> _Problem to solve_
Could you retype every line of the data underneath without altering anything?

Edit difference data:
==================================================
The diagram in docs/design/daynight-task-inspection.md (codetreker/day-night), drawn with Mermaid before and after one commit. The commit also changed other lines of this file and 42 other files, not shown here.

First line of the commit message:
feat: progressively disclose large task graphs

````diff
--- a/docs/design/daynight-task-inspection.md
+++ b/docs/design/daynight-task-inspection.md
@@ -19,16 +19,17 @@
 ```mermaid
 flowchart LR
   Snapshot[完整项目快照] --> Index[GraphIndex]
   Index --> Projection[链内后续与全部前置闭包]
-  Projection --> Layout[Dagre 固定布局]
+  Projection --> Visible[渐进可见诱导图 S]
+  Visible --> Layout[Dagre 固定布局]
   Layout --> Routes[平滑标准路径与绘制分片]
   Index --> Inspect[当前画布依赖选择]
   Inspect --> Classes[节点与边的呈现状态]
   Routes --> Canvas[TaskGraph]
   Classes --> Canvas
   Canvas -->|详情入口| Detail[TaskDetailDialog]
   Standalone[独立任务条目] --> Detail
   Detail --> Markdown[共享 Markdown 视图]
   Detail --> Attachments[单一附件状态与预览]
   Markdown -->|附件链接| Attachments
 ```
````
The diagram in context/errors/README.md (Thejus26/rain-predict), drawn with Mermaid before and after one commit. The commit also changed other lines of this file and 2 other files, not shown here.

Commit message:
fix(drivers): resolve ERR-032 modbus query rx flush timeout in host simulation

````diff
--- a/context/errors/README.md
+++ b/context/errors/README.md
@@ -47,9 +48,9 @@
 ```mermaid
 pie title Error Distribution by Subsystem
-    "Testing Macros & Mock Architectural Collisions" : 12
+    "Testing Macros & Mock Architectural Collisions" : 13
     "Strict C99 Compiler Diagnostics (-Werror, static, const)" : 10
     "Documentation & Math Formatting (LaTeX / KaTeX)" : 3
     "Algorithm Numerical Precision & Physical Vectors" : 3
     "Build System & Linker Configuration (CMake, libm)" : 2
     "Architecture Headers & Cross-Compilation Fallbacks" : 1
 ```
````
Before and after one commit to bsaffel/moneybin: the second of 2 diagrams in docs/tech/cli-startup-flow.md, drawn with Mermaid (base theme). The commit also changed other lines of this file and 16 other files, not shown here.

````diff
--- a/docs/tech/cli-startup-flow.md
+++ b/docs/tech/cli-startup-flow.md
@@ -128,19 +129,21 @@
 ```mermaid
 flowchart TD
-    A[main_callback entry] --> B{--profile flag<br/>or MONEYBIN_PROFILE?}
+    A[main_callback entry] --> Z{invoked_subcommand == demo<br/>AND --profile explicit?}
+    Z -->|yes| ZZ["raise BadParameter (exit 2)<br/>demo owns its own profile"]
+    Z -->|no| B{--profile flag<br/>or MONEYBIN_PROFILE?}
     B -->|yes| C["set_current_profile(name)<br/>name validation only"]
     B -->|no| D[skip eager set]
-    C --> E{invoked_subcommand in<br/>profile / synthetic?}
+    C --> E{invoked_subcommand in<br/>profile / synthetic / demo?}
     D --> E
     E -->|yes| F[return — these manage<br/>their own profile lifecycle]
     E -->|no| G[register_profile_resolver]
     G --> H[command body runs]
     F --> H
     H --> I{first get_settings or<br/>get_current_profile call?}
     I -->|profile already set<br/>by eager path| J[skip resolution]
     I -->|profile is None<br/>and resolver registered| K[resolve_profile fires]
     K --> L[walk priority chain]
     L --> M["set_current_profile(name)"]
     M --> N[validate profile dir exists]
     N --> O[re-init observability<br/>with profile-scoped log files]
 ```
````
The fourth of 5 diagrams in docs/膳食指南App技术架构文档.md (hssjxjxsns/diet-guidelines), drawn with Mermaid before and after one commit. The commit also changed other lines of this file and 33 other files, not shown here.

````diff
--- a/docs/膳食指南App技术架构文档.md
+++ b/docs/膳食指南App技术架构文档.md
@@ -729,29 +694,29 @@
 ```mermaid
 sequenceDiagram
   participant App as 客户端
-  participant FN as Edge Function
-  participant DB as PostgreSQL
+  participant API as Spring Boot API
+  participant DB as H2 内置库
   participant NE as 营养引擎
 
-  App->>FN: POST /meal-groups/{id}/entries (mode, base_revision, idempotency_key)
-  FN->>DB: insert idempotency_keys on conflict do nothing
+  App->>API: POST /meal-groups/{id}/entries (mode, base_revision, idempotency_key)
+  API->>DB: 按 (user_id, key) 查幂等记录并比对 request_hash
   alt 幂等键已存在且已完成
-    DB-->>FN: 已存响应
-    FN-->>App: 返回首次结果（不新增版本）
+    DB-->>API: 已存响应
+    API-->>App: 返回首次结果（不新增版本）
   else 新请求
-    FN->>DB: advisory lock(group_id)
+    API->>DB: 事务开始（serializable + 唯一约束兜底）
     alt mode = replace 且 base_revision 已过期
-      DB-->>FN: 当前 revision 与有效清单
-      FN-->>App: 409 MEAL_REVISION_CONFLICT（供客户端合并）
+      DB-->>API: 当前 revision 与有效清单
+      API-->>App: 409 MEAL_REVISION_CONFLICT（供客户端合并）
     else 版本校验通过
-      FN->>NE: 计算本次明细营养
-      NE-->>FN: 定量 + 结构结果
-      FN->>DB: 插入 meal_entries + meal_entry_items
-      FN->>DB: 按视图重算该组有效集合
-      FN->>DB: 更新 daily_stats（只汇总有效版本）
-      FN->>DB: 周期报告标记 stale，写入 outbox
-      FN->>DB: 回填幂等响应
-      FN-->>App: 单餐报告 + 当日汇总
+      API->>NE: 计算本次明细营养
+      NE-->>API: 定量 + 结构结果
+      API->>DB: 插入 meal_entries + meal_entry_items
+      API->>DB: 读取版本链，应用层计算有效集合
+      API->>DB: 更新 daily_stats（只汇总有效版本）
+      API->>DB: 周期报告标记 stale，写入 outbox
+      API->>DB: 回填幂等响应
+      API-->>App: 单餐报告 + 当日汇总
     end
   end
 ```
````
==================================================
> _Your solution_
The diagram in docs/design/daynight-task-inspection.md (codetreker/day-night), drawn with Mermaid before and after one commit. The commit also changed other lines of this file and 42 other files, not shown here.

First line of the commit message:
feat: progressively disclose large task graphs

````diff
--- a/docs/design/daynight-task-inspection.md
+++ b/docs/design/daynight-task-inspection.md
@@ -19,16 +19,17 @@
 ```mermaid
 flowchart LR
   Snapshot[完整项目快照] --> Index[GraphIndex]
   Index --> Projection[链内后续与全部前置闭包]
-  Projection --> Layout[Dagre 固定布局]
+  Projection --> Visible[渐进可见诱导图 S]
+  Visible --> Layout[Dagre 固定布局]
   Layout --> Routes[平滑标准路径与绘制分片]
   Index --> Inspect[当前画布依赖选择]
   Inspect --> Classes[节点与边的呈现状态]
   Routes --> Canvas[TaskGraph]
   Classes --> Canvas
   Canvas -->|详情入口| Detail[TaskDetailDialog]
   Standalone[独立任务条目] --> Detail
   Detail --> Markdown[共享 Markdown 视图]
   Detail --> Attachments[单一附件状态与预览]
   Markdown -->|附件链接| Attachments
 ```
````
The diagram in context/errors/README.md (Thejus26/rain-predict), drawn with Mermaid before and after one commit. The commit also changed other lines of this file and 2 other files, not shown here.

Commit message:
fix(drivers): resolve ERR-032 modbus query rx flush timeout in host simulation

````diff
--- a/context/errors/README.md
+++ b/context/errors/README.md
@@ -47,9 +48,9 @@
 ```mermaid
 pie title Error Distribution by Subsystem
-    "Testing Macros & Mock Architectural Collisions" : 12
+    "Testing Macros & Mock Architectural Collisions" : 13
     "Strict C99 Compiler Diagnostics (-Werror, static, const)" : 10
     "Documentation & Math Formatting (LaTeX / KaTeX)" : 3
     "Algorithm Numerical Precision & Physical Vectors" : 3
     "Build System & Linker Configuration (CMake, libm)" : 2
     "Architecture Headers & Cross-Compilation Fallbacks" : 1
 ```
````
Before and after one commit to bsaffel/moneybin: the second of 2 diagrams in docs/tech/cli-startup-flow.md, drawn with Mermaid (base theme). The commit also changed other lines of this file and 16 other files, not shown here.

````diff
--- a/docs/tech/cli-startup-flow.md
+++ b/docs/tech/cli-startup-flow.md
@@ -128,19 +129,21 @@
 ```mermaid
 flowchart TD
-    A[main_callback entry] --> B{--profile flag<br/>or MONEYBIN_PROFILE?}
+    A[main_callback entry] --> Z{invoked_subcommand == demo<br/>AND --profile explicit?}
+    Z -->|yes| ZZ["raise BadParameter (exit 2)<br/>demo owns its own profile"]
+    Z -->|no| B{--profile flag<br/>or MONEYBIN_PROFILE?}
     B -->|yes| C["set_current_profile(name)<br/>name validation only"]
     B -->|no| D[skip eager set]
-    C --> E{invoked_subcommand in<br/>profile / synthetic?}
+    C --> E{invoked_subcommand in<br/>profile / synthetic / demo?}
     D --> E
     E -->|yes| F[return — these manage<br/>their own profile lifecycle]
     E -->|no| G[register_profile_resolver]
     G --> H[command body runs]
     F --> H
     H --> I{first get_settings or<br/>get_current_profile call?}
     I -->|profile already set<br/>by eager path| J[skip resolution]
     I -->|profile is None<br/>and resolver registered| K[resolve_profile fires]
     K --> L[walk priority chain]
     L --> M["set_current_profile(name)"]
     M --> N[validate profile dir exists]
     N --> O[re-init observability<br/>with profile-scoped log files]
 ```
````
The fourth of 5 diagrams in docs/膳食指南App技术架构文档.md (hssjxjxsns/diet-guidelines), drawn with Mermaid before and after one commit. The commit also changed other lines of this file and 33 other files, not shown here.

````diff
--- a/docs/膳食指南App技术架构文档.md
+++ b/docs/膳食指南App技术架构文档.md
@@ -729,29 +694,29 @@
 ```mermaid
 sequenceDiagram
   participant App as 客户端
-  participant FN as Edge Function
-  participant DB as PostgreSQL
+  participant API as Spring Boot API
+  participant DB as H2 内置库
   participant NE as 营养引擎
 
-  App->>FN: POST /meal-groups/{id}/entries (mode, base_revision, idempotency_key)
-  FN->>DB: insert idempotency_keys on conflict do nothing
+  App->>API: POST /meal-groups/{id}/entries (mode, base_revision, idempotency_key)
+  API->>DB: 按 (user_id, key) 查幂等记录并比对 request_hash
   alt 幂等键已存在且已完成
-    DB-->>FN: 已存响应
-    FN-->>App: 返回首次结果（不新增版本）
+    DB-->>API: 已存响应
+    API-->>App: 返回首次结果（不新增版本）
   else 新请求
-    FN->>DB: advisory lock(group_id)
+    API->>DB: 事务开始（serializable + 唯一约束兜底）
     alt mode = replace 且 base_revision 已过期
-      DB-->>FN: 当前 revision 与有效清单
-      FN-->>App: 409 MEAL_REVISION_CONFLICT（供客户端合并）
+      DB-->>API: 当前 revision 与有效清单
+      API-->>App: 409 MEAL_REVISION_CONFLICT（供客户端合并）
     else 版本校验通过
-      FN->>NE: 计算本次明细营养
-      NE-->>FN: 定量 + 结构结果
-      FN->>DB: 插入 meal_entries + meal_entry_items
-      FN->>DB: 按视图重算该组有效集合
-      FN->>DB: 更新 daily_stats（只汇总有效版本）
-      FN->>DB: 周期报告标记 stale，写入 outbox
-      FN->>DB: 回填幂等响应
-      FN-->>App: 单餐报告 + 当日汇总
+      API->>NE: 计算本次明细营养
+      NE-->>API: 定量 + 结构结果
+      API->>DB: 插入 meal_entries + meal_entry_items
+      API->>DB: 读取版本链，应用层计算有效集合
+      API->>DB: 更新 daily_stats（只汇总有效版本）
+      API->>DB: 周期报告标记 stale，写入 outbox
+      API->>DB: 回填幂等响应
+      API-->>App: 单餐报告 + 当日汇总
     end
   end
 ```
````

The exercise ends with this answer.